But I have a bachelor’s and did well throughout my years of formal education – and I couldn’t tell you how to divide fractions or about the order of operations. I have to re-learn each and every math lesson myself before I can teach it.
Not exactly the best method – and we utilize tutors when needed – but it’s clear the curriculum and its online components aren’t always enough.
4. School offers a lot that I can’t
Some of this is just practical stuff. When we start on a project, like the papier-mache volcano we recently made or an ecosystem diorama, we need to get everything from scratch – there’s no supply closet.
We also don’t have 25 kids who can partner up to brainstorm ideas and collaborate. Not to mention the multitude of teachers with different styles and personalities to be a positive influence in their lives.
The solitary side of homeschooling is one of its downfalls. Yes, there are homeschooling co-ops and get-togethers, and we do all of those things. But there’s no denying that on a daily basis, the kids get much less social interaction than they would in school. Even a playdate after school every day wouldn’t mimic the social dynamics they face at recess and lunch and switching tables and working in groups with new people.
Homeschool advocates often say the real-life interaction kids get out in public – at the grocery store, library and so on – is better and more authentic than kids get in school. And for kids who are bullied or uncomfortable in the school setting for another reason, there’s no doubt it’s a better option.
But other kids will miss some of what school offers.
5. You’ll still worry – just about other things
The best benefit of homeschooling, in my opinion, is knowing your kids are safe at home. You don’t have to worry about the life-or-death situations that, however rare, are a painful and tragic reality of this country.
Things could happen anywhere, but homeschooling removes one risk. For many parents, it also means less time spent worrying about bullying, drugs or fights.
But in my first year of homeschooling, I’ve learned those concerns are replaced with others, of course. My worries now are much less dire but still important. Am I doing the right thing? Will my children be prepared for college? Will they resent these years of homeschooling?

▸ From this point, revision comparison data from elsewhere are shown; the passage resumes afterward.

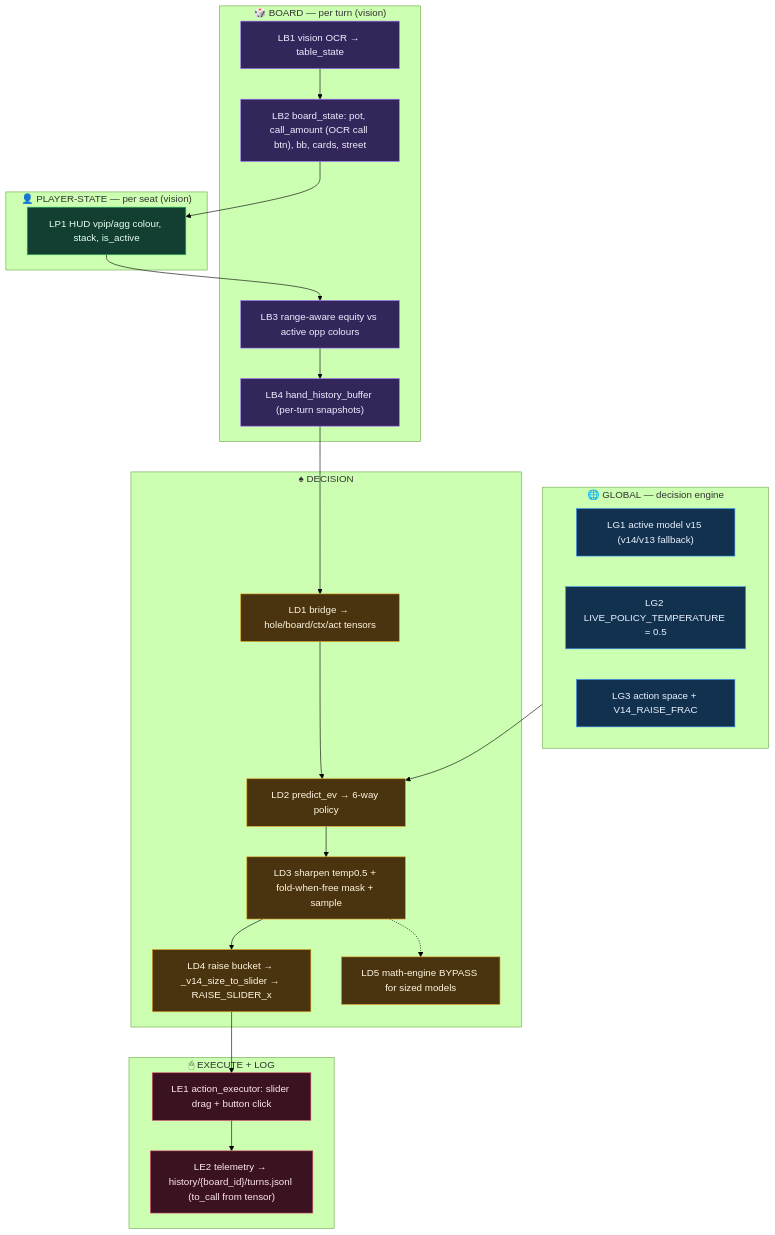
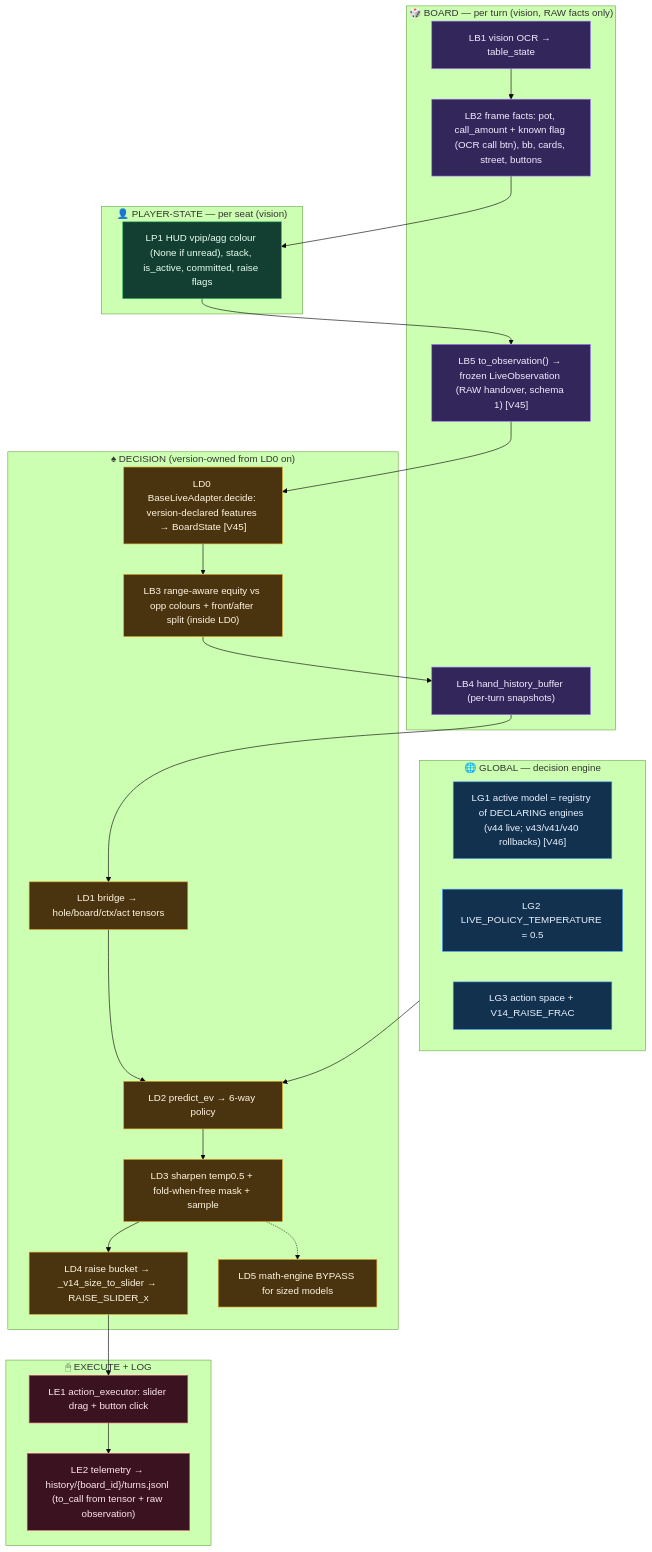
One commit to Zwonkie/AIPoker changed the second of 2 diagrams in .agents/skills/OFK/references/pipeline-flow.md. Above: the diagram before and after it, drawn with Mermaid (forest theme). The commit also changed other lines of this file and 68 other files, not shown here.

Commit message:
feat: implement v47 version with comprehensive model verification, self-play simulator, and Nash equilibrium push/fold diagnostics.

````diff
--- a/.agents/skills/OFK/references/pipeline-flow.md
+++ b/.agents/skills/OFK/references/pipeline-flow.md
@@ -91,44 +92,47 @@
 ```mermaid
 flowchart TD
     subgraph LGLOBAL["🌐 GLOBAL — decision engine"]
-        LG1["LG1 active model v15 (v14/v13 fallback)"]
+        LG1["LG1 active model = registry of DECLARING engines (v44 live; v43/v41/v40 rollbacks) [V46]"]
         LG2["LG2 LIVE_POLICY_TEMPERATURE = 0.5"]
         LG3["LG3 action space + V14_RAISE_FRAC"]
     end
-    subgraph LBOARD["🎲 BOARD — per turn (vision)"]
+    subgraph LBOARD["🎲 BOARD — per turn (vision, RAW facts only)"]
         LB1["LB1 vision OCR → table_state"]
-        LB2["LB2 board_state: pot, call_amount (OCR call btn), bb, cards, street"]
-        LB3["LB3 range-aware equity vs active opp colours"]
+        LB2["LB2 frame facts: pot, call_amount + known flag (OCR call btn), bb, cards, street, buttons"]
+        LB5["LB5 to_observation() → frozen LiveObservation (RAW handover, schema 1) [V45]"]
         LB4["LB4 hand_history_buffer (per-turn snapshots)"]
     end
     subgraph LPLAYER["👤 PLAYER-STATE — per seat (vision)"]
-        LP1["LP1 HUD vpip/agg colour, stack, is_active"]
+        LP1["LP1 HUD vpip/agg colour (None if unread), stack, is_active, committed, raise flags"]
     end
-    subgraph LDEC["♠ DECISION"]
+    subgraph LDEC["♠ DECISION (version-owned from LD0 on)"]
+        LD0["LD0 BaseLiveAdapter.decide: version-declared features → BoardState [V45]"]
+        LB3["LB3 range-aware equity vs opp colours + front/after split (inside LD0)"]
         LD1["LD1 bridge → hole/board/ctx/act tensors"]
         LD2["LD2 predict_ev → 6-way policy"]
         LD3["LD3 sharpen temp0.5 + fold-when-free mask + sample"]
         LD4["LD4 raise bucket → _v14_size_to_slider → RAISE_SLIDER_x"]
         LD5["LD5 math-engine BYPASS for sized models"]
     end
     subgraph LEXE["🖱 EXECUTE + LOG"]
         LE1["LE1 action_executor: slider drag + button click"]
-        LE2["LE2 telemetry → history/{board_id}/turns.jsonl (to_call from tensor)"]
+        LE2["LE2 telemetry → history/{board_id}/turns.jsonl (to_call from tensor + raw observation)"]
     end
 
-    LB1 --> LB2 --> LP1 --> LB3 --> LB4 --> LD1
+    LB1 --> LB2 --> LP1 --> LB5 --> LD0
+    LD0 --> LB3 --> LB4 --> LD1
     LGLOBAL --> LD2
     LD1 --> LD2 --> LD3 --> LD4 --> LE1 --> LE2
     LD3 -.-> LD5
 
     classDef g fill:#12314f,stroke:#4a9eff,color:#eaf2ff;
     classDef b fill:#33265a,stroke:#a06fff,color:#f2ecff;
     classDef p fill:#123f31,stroke:#2eb85c,color:#e7fff2;
     classDef d fill:#4a3410,stroke:#e0a020,color:#fff6e0;
     classDef e fill:#3a1220,stroke:#e05070,color:#ffe6ee;
     class LG1,LG2,LG3 g;
-    class LB1,LB2,LB3,LB4 b;
+    class LB1,LB2,LB5,LB4 b;
     class LP1 p;
-    class LD1,LD2,LD3,LD4,LD5 d;
+    class LD0,LB3,LD1,LD2,LD3,LD4,LD5 d;
     class LE1,LE2 e;
 ```
````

Home education veterans tell me these questions will continue to weigh on my mind – that some days you’ll feel certain homeschooling is a mistake, and others you’ll be completely sure of your choice. This is the life of a parent, it seems, one way or another.